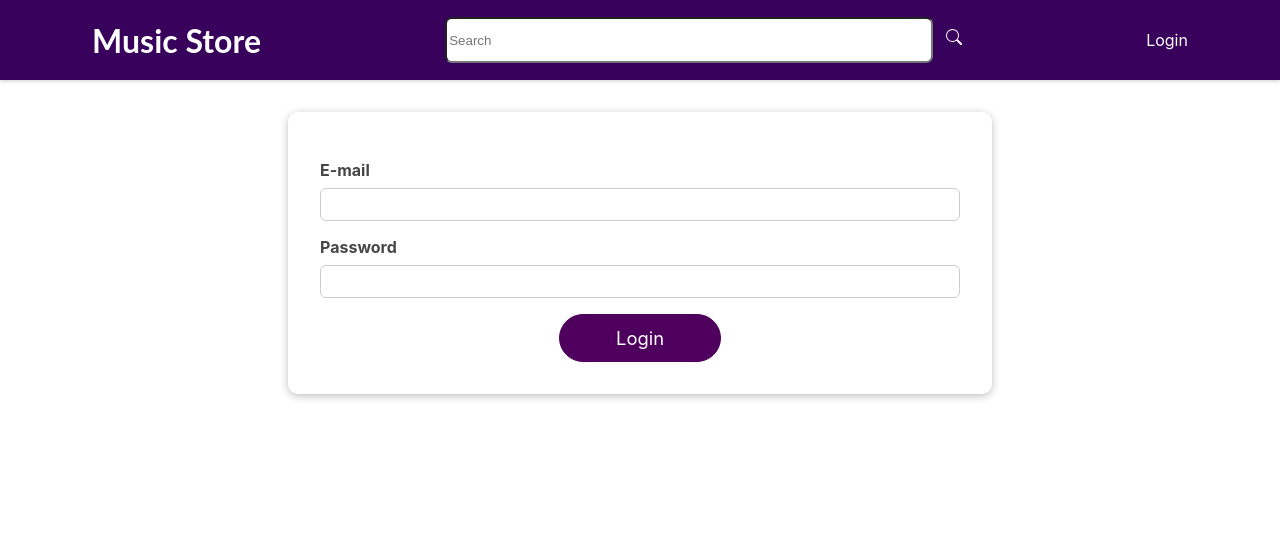
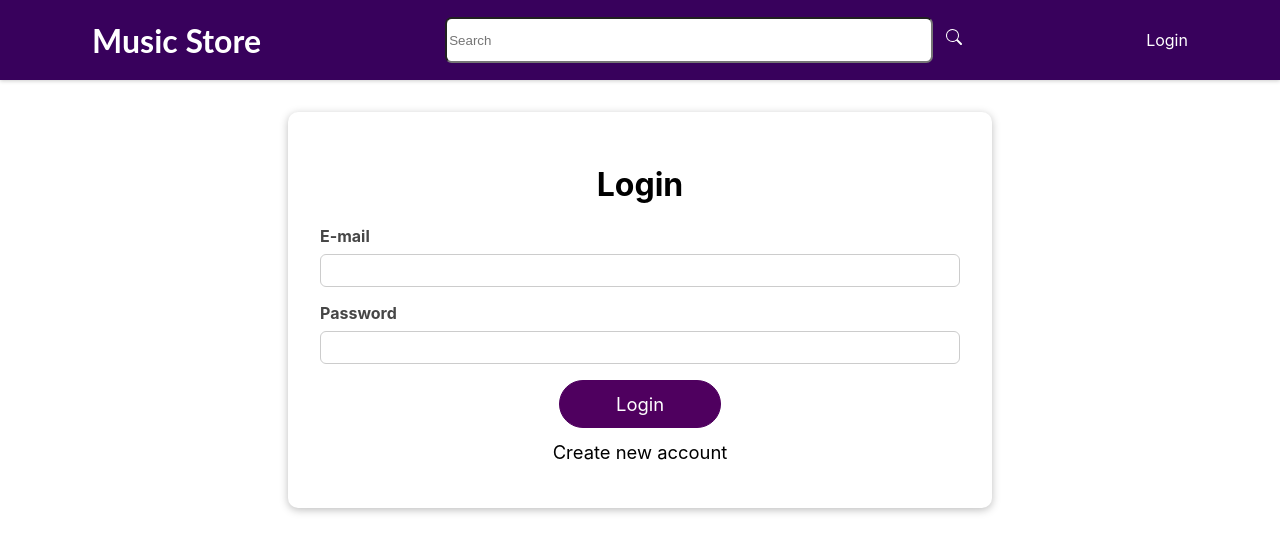
Before and after one commit to cemgokce/music-store, a React (Create React App) app: page /login in a window 1280 px wide. Shown: the top 552 px of the page. Built offline with nearby package versions, Linux system fonts and the light colour scheme.

Commit message:
Sign up section added to login page.

```diff
--- a/src/components/Auth/Login.module.css
+++ b/src/components/Auth/Login.module.css
@@ -5,8 +5,31 @@
   padding: 2rem;
 }
 
+.actions {
+  display: flex;
+  flex-direction: column;
+  height: auto;
+  width: auto;
+  align-items: center;
+}
 
-  .actions {
+.buttonSignUp {
+  font: inherit;
+  border: 1px solid white;
+  background: white;
+  color: black;
+  padding: 0.75rem 3.5rem;
+  cursor: pointer;
+  font-size: 1.15rem;
+  border-radius: 30px;
+}
+
+.buttonSignUp:hover {
+  background-color: white;
+  border-color: white;
+  color: grey;
+}
+.loginHeader {
   text-align: center;
 }
 
@@ -15,5 +38,4 @@
     align-items: center;
     flex-direction: row;
   }
-
 }
--- a/src/components/Auth/Login.tsx
+++ b/src/components/Auth/Login.tsx
@@ -1,4 +1,4 @@
-import React, { useState, useEffect, useContext, useRef } from "react";
+import React, { useState, useEffect, useContext } from "react";
 
 import Card from "../UI/Card/Card";
 import classes from "./Login.module.css";
@@ -11,18 +11,34 @@ export interface ISubmitResult {
   success: boolean;
 }
 const Login = (props: any) => {
+  //React context using for login management and holding on the local storage
   const ctx = useContext(AuthContext);
+
+  //we are going to use after login or sign up for redirect
   let history = useHistory();
+
+  //login fields
   const [enteredEmail, setEnteredEmail] = useState("");
   const [emailIsValid, setEmailIsValid] = useState(true);
   const [enteredPassword, setEnteredPassword] = useState("");
   const [passwordIsValid, setPasswordIsValid] = useState(true);
   const [formIsValid, setFormIsValid] = useState(false);
 
+  //login or register choice
+  const [isLogin, setIsLogin] = useState(true);
+
+  //register fields
+  const [enteredFirstName, setEnteredFirstName] = useState("");
+  const [firstNameIsValid, setFirstNameIsValid] = useState(true);
+  const [enteredSurname, setEnteredSurname] = useState("");
+  const [surnameIsValid, setSurnameIsValid] = useState(true);
+
   useEffect(() => {
     console.log("Checking form validity!");
-    setFormIsValid(emailIsValid && passwordIsValid);
-  }, [emailIsValid, passwordIsValid]);
+    setFormIsValid(emailIsValid && passwordIsValid && firstNameIsValid && surnameIsValid);
+  }, [emailIsValid, passwordIsValid,firstNameIsValid,surnameIsValid]);
+
+  //Change handlers
 
   const emailChangeHandler = (event: React.ChangeEvent<HTMLInputElement>) => {
     setEnteredEmail(event.target.value);
@@ -38,6 +54,28 @@ const Login = (props: any) => {
     setFormIsValid(emailIsValid && event.target.value.trim().length > 6);
   };
 
+  const firstNameChangeHandler = (
+    event: React.ChangeEvent<HTMLInputElement>
+  ) => {
+    setEnteredFirstName(event.target.value);
+    setFormIsValid(
+      event.target.value.trim().length > 2 &&
+        enteredEmail.includes("@") &&
+        enteredPassword.trim().length > 6
+    );
+    console.log("change girdi")
+  };
+
+  const surnameChangeHandler = (event: React.ChangeEvent<HTMLInputElement>) => {
+    setEnteredSurname(event.target.value);
+    setFormIsValid(
+      event.target.value.trim().length > 2 &&
+        enteredEmail.includes("@") &&
+        enteredPassword.trim().length > 6
+    );
+  };
+
+  //validating inputs
   const validateEmailHandler = () => {
     setEmailIsValid(enteredEmail.includes("@"));
   };
@@ -46,7 +84,14 @@ const Login = (props: any) => {
     setPasswordIsValid(enteredPassword.trim().length > 6);
   };
 
+  const validateFirstNameHandler = () => {
+    setFirstNameIsValid(enteredFirstName.trim().length > 1);
+  };
+  const validateSurnameHandler = () => {
+    setSurnameIsValid(enteredSurname.trim().length > 1);
+  };
 
+  //submit handler login and sign up
   const submitHandler = (event: React.FormEvent<HTMLFormElement>) => {
     event.preventDefault();
     if (formIsValid) {
@@ -54,14 +99,47 @@ const Login = (props: any) => {
       history.push("/");
     }
   };
-  const emailInputRef = useRef<HTMLDivElement>(null);
-  const passwordInputRef = useRef<HTMLDivElement>(null);
+
+  //login or signup handler
+  const switchAuthHandler = () => {
+    setIsLogin((prevState) => !prevState);
+    setFirstNameIsValid(true);
+    setSurnameIsValid(true);
+    setEmailIsValid(true);
+    setPasswordIsValid(true);
+    setEnteredFirstName("");
+    setEnteredSurname("");
+    setEnteredEmail("");
+    setEnteredPassword("");
+  };
 
   return (
     <Card className={classes.login}>
+      <h1 className={classes.loginHeader}>{isLogin ? "Login" : "Sign Up"}</h1>
       <form onSubmit={submitHandler}>
+        {!isLogin && (
+          <div>
+            <Input
+              isValid={firstNameIsValid}
+              type="text"
+              label="First Name"
+              id="firstName"
+              value={enteredFirstName}
+              onChange={firstNameChangeHandler}
+              onBlur={validateFirstNameHandler}
+            />
+            <Input
+              isValid={surnameIsValid}
+              type="text"
+              label="Surname"
+              id="surname"
+              value={enteredSurname}
+              onChange={surnameChangeHandler}
+              onBlur={validateSurnameHandler}
+            />
+          </div>
+        )}
         <Input
-          ref={emailInputRef}
           isValid={emailIsValid}
           type="email"
           label="E-mail"
@@ -71,7 +149,6 @@ const Login = (props: any) => {
           onBlur={validateEmailHandler}
         />
         <Input
-          ref={passwordInputRef}
           isValid={passwordIsValid}
           type="password"
           label="Password"
@@ -82,8 +159,15 @@ const Login = (props: any) => {
         />
         <div className={classes.actions}>
           <Button type="submit" disabled={!formIsValid}>
-            Login
+            {isLogin ? "Login" : "Create New Account"}
           </Button>
+          <button
+          type="button"
+          className={classes.buttonSignUp}
+            onClick={switchAuthHandler}
+          >
+            {isLogin ? "Create new account" : "Login with existing account"}
+          </button>
         </div>
       </form>
     </Card>
```
Lines whose indentation alone changed are shown as unchanged.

■ **Your task**
Set down every record word for word and leave out the pictures.

■ **Solution to this exercise**
Before and after one commit to cemgokce/music-store, a React (Create React App) app: page /login in a window 1280 px wide. Shown: the top 552 px of the page. Built offline with nearby package versions, Linux system fonts and the light colour scheme.

Commit message:
Sign up section added to login page.

```diff
--- a/src/components/Auth/Login.module.css
+++ b/src/components/Auth/Login.module.css
@@ -5,8 +5,31 @@
   padding: 2rem;
 }
 
+.actions {
+  display: flex;
+  flex-direction: column;
+  height: auto;
+  width: auto;
+  align-items: center;
+}
 
-  .actions {
+.buttonSignUp {
+  font: inherit;
+  border: 1px solid white;
+  background: white;
+  color: black;
+  padding: 0.75rem 3.5rem;
+  cursor: pointer;
+  font-size: 1.15rem;
+  border-radius: 30px;
+}
+
+.buttonSignUp:hover {
+  background-color: white;
+  border-color: white;
+  color: grey;
+}
+.loginHeader {
   text-align: center;
 }
 
@@ -15,5 +38,4 @@
     align-items: center;
     flex-direction: row;
   }
-
 }
--- a/src/components/Auth/Login.tsx
+++ b/src/components/Auth/Login.tsx
@@ -1,4 +1,4 @@
-import React, { useState, useEffect, useContext, useRef } from "react";
+import React, { useState, useEffect, useContext } from "react";
 
 import Card from "../UI/Card/Card";
 import classes from "./Login.module.css";
@@ -11,18 +11,34 @@ export interface ISubmitResult {
   success: boolean;
 }
 const Login = (props: any) => {
+  //React context using for login management and holding on the local storage
   const ctx = useContext(AuthContext);
+
+  //we are going to use after login or sign up for redirect
   let history = useHistory();
+
+  //login fields
   const [enteredEmail, setEnteredEmail] = useState("");
   const [emailIsValid, setEmailIsValid] = useState(true);
   const [enteredPassword, setEnteredPassword] = useState("");
   const [passwordIsValid, setPasswordIsValid] = useState(true);
   const [formIsValid, setFormIsValid] = useState(false);
 
+  //login or register choice
+  const [isLogin, setIsLogin] = useState(true);
+
+  //register fields
+  const [enteredFirstName, setEnteredFirstName] = useState("");
+  const [firstNameIsValid, setFirstNameIsValid] = useState(true);
+  const [enteredSurname, setEnteredSurname] = useState("");
+  const [surnameIsValid, setSurnameIsValid] = useState(true);
+
   useEffect(() => {
     console.log("Checking form validity!");
-    setFormIsValid(emailIsValid && passwordIsValid);
-  }, [emailIsValid, passwordIsValid]);
+    setFormIsValid(emailIsValid && passwordIsValid && firstNameIsValid && surnameIsValid);
+  }, [emailIsValid, passwordIsValid,firstNameIsValid,surnameIsValid]);
+
+  //Change handlers
 
   const emailChangeHandler = (event: React.ChangeEvent<HTMLInputElement>) => {
     setEnteredEmail(event.target.value);
@@ -38,6 +54,28 @@ const Login = (props: any) => {
     setFormIsValid(emailIsValid && event.target.value.trim().length > 6);
   };
 
+  const firstNameChangeHandler = (
+    event: React.ChangeEvent<HTMLInputElement>
+  ) => {
+    setEnteredFirstName(event.target.value);
+    setFormIsValid(
+      event.target.value.trim().length > 2 &&
+        enteredEmail.includes("@") &&
+        enteredPassword.trim().length > 6
+    );
+    console.log("change girdi")
+  };
+
+  const surnameChangeHandler = (event: React.ChangeEvent<HTMLInputElement>) => {
+    setEnteredSurname(event.target.value);
+    setFormIsValid(
+      event.target.value.trim().length > 2 &&
+        enteredEmail.includes("@") &&
+        enteredPassword.trim().length > 6
+    );
+  };
+
+  //validating inputs
   const validateEmailHandler = () => {
     setEmailIsValid(enteredEmail.includes("@"));
   };
@@ -46,7 +84,14 @@ const Login = (props: any) => {
     setPasswordIsValid(enteredPassword.trim().length > 6);
   };
 
+  const validateFirstNameHandler = () => {
+    setFirstNameIsValid(enteredFirstName.trim().length > 1);
+  };
+  const validateSurnameHandler = () => {
+    setSurnameIsValid(enteredSurname.trim().length > 1);
+  };
 
+  //submit handler login and sign up
   const submitHandler = (event: React.FormEvent<HTMLFormElement>) => {
     event.preventDefault();
     if (formIsValid) {
@@ -54,14 +99,47 @@ const Login = (props: any) => {
       history.push("/");
     }
   };
-  const emailInputRef = useRef<HTMLDivElement>(null);
-  const passwordInputRef = useRef<HTMLDivElement>(null);
+
+  //login or signup handler
+  const switchAuthHandler = () => {
+    setIsLogin((prevState) => !prevState);
+    setFirstNameIsValid(true);
+    setSurnameIsValid(true);
+    setEmailIsValid(true);
+    setPasswordIsValid(true);
+    setEnteredFirstName("");
+    setEnteredSurname("");
+    setEnteredEmail("");
+    setEnteredPassword("");
+  };
 
   return (
     <Card className={classes.login}>
+      <h1 className={classes.loginHeader}>{isLogin ? "Login" : "Sign Up"}</h1>
       <form onSubmit={submitHandler}>
+        {!isLogin && (
+          <div>
+            <Input
+              isValid={firstNameIsValid}
+              type="text"
+              label="First Name"
+              id="firstName"
+              value={enteredFirstName}
+              onChange={firstNameChangeHandler}
+              onBlur={validateFirstNameHandler}
+            />
+            <Input
+              isValid={surnameIsValid}
+              type="text"
+              label="Surname"
+              id="surname"
+              value={enteredSurname}
+              onChange={surnameChangeHandler}
+              onBlur={validateSurnameHandler}
+            />
+          </div>
+        )}
         <Input
-          ref={emailInputRef}
           isValid={emailIsValid}
           type="email"
           label="E-mail"
@@ -71,7 +149,6 @@ const Login = (props: any) => {
           onBlur={validateEmailHandler}
         />
         <Input
-          ref={passwordInputRef}
           isValid={passwordIsValid}
           type="password"
           label="Password"
@@ -82,8 +159,15 @@ const Login = (props: any) => {
         />
         <div className={classes.actions}>
           <Button type="submit" disabled={!formIsValid}>
-            Login
+            {isLogin ? "Login" : "Create New Account"}
           </Button>
+          <button
+          type="button"
+          className={classes.buttonSignUp}
+            onClick={switchAuthHandler}
+          >
+            {isLogin ? "Create new account" : "Login with existing account"}
+          </button>
         </div>
       </form>
     </Card>
```
Lines whose indentation alone changed are shown as unchanged.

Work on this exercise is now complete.